Interns benefit at NMU

Marcellino Signorelli

While some students may travel a decent distance for an internship, NMU provides several on-campus internship opportunities.

Internships provide students real-world experience, where they can apply what they have learned. According to Steven LaFond, assistant director of Career Services, a job need not necessarily be advertised as an internship to receive credit.

“[An internship] can be a regular job, as long as it is related to a major or minor and sanctioned,” LaFond said. “The intern has to be doing something professional. Academic departments at Northern can grant credit, if they determine if a job is relevant.”

Students must pay for internship credits, LaFond said.

“Students have to coordinate ahead of time with a department head or intern coordinator [to receive credit],” LaFond said. “Some departments have their own requirements, such as a weekly log or writing a paper, but it varies by department.”

Some offices and departments can be approached to create an internship for a student, according to LaFond.

“Internships can provide a work reference and an offer of full-time employment, in addition to pay, credit and a practical, relevant work experience,” LaFond said. “

According to Sandra Haavisto, controller in the NMU Controller’s Office, the Controller’s Office offers a paid internship for accounting majors.

“We have one to two interns at a time, with the internships lasting one to two years,” Haavisto said. “[Interns’] work include parts of full-time employment work, such as assistant in a cost study, financial statements and (financial) footnotes. It helps them prepare for careers as CPAs (Certified Public Accountants), in accounting firms and financial markets, [such as] Wall Street.”

The internship is limited to accounting majors and a minimum GPA of 3.0 is required, Haavisto said.

“A two year internship makes [students] pretty competitive,” Haavisto said. “We work with them to prepare a resume their last year and give them references. Most of our interns graduate with a job or being accepted to graduate schools.”

Reannon Dykehouse, senior graduate-bound English major, served an internship with Passages North, NMU’s literary journal, for two semesters. According to Dykehouse, she earned six credits for the internship, with four credits awarded in the first semester and two credits earned in the second semester.

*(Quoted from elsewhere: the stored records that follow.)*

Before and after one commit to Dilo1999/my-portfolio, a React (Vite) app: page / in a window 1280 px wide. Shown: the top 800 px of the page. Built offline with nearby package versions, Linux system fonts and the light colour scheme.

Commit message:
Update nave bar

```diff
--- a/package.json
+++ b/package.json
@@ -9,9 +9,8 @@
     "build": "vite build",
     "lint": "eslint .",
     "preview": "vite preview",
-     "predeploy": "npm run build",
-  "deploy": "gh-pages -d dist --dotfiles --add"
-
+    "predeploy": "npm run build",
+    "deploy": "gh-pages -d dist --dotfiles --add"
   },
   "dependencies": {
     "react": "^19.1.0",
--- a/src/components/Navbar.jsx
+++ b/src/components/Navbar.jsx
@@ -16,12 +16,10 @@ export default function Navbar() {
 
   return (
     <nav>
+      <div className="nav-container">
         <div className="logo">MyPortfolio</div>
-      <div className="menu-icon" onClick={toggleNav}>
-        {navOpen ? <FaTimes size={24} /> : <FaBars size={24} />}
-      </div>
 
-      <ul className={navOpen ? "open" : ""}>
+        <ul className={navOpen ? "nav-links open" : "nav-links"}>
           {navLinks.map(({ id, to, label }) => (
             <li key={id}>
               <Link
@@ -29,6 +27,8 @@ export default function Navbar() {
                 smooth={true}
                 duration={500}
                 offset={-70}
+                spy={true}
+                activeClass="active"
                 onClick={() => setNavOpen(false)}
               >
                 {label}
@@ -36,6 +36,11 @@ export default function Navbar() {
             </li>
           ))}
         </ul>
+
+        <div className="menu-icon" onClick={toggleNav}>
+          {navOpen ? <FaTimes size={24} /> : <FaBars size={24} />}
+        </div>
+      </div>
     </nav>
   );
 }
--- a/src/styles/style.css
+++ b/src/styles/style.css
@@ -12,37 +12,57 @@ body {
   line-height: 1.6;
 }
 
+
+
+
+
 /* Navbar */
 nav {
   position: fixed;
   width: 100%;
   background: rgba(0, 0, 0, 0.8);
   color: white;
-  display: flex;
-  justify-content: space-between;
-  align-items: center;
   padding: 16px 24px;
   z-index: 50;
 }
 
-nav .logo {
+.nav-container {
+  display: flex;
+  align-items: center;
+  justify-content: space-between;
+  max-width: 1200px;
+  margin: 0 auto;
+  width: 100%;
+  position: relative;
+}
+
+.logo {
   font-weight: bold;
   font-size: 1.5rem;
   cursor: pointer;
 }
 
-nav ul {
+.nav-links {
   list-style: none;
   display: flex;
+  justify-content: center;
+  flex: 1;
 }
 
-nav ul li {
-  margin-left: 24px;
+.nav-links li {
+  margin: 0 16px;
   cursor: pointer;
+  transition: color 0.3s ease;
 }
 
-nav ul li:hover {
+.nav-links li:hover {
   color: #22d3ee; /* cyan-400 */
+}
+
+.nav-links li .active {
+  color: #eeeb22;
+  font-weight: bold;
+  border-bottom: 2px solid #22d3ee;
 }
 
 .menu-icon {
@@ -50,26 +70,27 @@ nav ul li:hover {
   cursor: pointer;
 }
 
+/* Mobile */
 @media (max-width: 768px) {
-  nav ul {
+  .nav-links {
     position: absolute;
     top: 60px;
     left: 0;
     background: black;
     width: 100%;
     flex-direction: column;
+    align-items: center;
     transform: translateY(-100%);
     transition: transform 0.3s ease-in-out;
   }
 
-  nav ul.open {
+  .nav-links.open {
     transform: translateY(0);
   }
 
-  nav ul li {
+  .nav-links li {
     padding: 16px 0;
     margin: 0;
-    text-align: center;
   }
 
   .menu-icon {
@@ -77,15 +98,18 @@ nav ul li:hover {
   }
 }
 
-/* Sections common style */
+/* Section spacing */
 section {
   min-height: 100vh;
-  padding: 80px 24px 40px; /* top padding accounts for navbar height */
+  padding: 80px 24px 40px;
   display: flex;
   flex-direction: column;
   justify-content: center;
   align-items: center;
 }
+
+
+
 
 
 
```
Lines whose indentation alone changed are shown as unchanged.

“As a freshman, I took EN 211(B)…and my professor of that class recommended Passages North, the volunteer aspect, to anyone who was interested in pursuing any type of creative writing as a career,” Dykehouse said. “Since I went regularly enough as a volunteer, the faculty adviser and the graduate assistant both offered me this internship.”

According to Dykehouse, the internship is unpaid for undergraduate students.

“My first semester was spent sifting through manuscripts and having to send out rejection slips,” Dykehouse said. “The second semester, we were close to issuing a complete journal, so my time was spent line editing and really miniscule detail orienting. My favorite part were those moments when I’d go through 30, 50, 70 pieces, none worth publishing and then an envelope we’re not expecting pops up, with a fantastic piece.”

The internship exceeded her expectations and called it a great opportunity for anyone interested in publishing, not just limited to fiction, Dykehouse said.

For more information on internships, visit www.nmu.edu/careerservices/internships.